There won't be a new e-Golf while the GTD's future is uncertain.

Between the facelifted Passat, first-ever T-Roc R, and the torquetastic Touareg V8 TDI, Volkswagen is quite busy these days at the Geneva Motor Show where it’s also displaying the funky I.D. Buggy electric concept. But none of these models are nearly as important as the mighty Golf – the company’s best-selling car with more than 35 million units delivered since 1974. As we are inching closer to the next generation’s reveal, VW is beginning to talk a bit about its hugely successful compact car.

Speaking with Autocar in Geneva this week, VW’s sales chief Jurgen Stackmann promised the new one will retain everything that’s great about the Golf, plus a high level of digitisation inside the cabin. In other words, the next iteration will pack more tech than ever before, which likely means a more advanced digital instrument cluster and the latest infotainment system. It remains to be seen whether the Golf will inherit the Touareg’s gigantic display, though.

Gallery: 2020 VW Golf new spy photos

Traditionalists probably won’t like VW’s decision to get rid of most physical buttons and knobs as nearly everything will be integrated into the touchscreen, at least on the high-end versions. Even turning on the headlights might change in the eighth-gen Golf as apparently there will be a touchpad for that instead of the familiar switch you’ll find on most VAG cars. The climate controls might also be built into the touchscreen, much like they are on the aforementioned posh midsize SUV.

Stackmann announced the demise of the e-Golf as the current generation of the all-electric model won’t be renewed since VW believes it would clash with the I.D. hatch. The GTI and R performance version will live to see another generation, while the GTD’s future is uncertain. The company’s official says an announcement regarding the fate of the diesel-fuelled hot hatch will be made at some point in the future.

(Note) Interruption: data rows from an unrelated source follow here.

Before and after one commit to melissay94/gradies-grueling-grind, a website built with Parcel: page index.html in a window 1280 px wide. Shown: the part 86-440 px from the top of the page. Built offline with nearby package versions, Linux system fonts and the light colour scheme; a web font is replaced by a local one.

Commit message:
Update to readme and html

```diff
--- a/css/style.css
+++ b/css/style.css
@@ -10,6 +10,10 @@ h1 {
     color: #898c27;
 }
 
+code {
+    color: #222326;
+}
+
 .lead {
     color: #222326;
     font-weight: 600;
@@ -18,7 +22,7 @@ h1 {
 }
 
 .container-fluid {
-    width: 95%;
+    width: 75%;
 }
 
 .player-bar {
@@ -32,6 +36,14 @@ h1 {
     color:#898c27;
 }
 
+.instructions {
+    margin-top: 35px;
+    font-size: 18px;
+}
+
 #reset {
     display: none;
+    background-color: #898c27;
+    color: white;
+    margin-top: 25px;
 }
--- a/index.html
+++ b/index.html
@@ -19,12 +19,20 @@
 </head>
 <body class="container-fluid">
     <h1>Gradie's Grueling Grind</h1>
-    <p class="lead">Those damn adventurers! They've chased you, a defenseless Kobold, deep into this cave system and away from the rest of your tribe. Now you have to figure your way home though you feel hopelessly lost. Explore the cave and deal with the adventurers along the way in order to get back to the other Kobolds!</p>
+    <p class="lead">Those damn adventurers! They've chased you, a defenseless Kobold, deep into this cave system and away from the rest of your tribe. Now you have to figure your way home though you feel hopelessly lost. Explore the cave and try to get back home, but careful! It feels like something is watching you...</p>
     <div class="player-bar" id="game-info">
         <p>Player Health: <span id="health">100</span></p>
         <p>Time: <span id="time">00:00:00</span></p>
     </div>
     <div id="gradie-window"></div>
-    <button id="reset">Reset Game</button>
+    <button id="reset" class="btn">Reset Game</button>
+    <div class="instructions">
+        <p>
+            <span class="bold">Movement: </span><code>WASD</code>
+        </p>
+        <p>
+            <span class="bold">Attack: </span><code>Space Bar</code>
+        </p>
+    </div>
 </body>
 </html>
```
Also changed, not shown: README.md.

In regards to dimensions, the Golf VIII expected to have a slightly longer wheelbase and “noticeably” wider tracks that will translate into more space inside the cabin. The trunk’s cargo capacity is also set to grow, while the updated MQB platform is rumoured to bring weight savings of roughly 50 kilograms.

VW isn’t saying when it will unveil the new Golf, but with production starting in June, it means we won’t have to wait much longer. There’s a lot riding on the Mk VIII, not just because of the Golf’s importance, but also due to the reason Wolfsburg is investing more than $2 billion in the model’s lineup.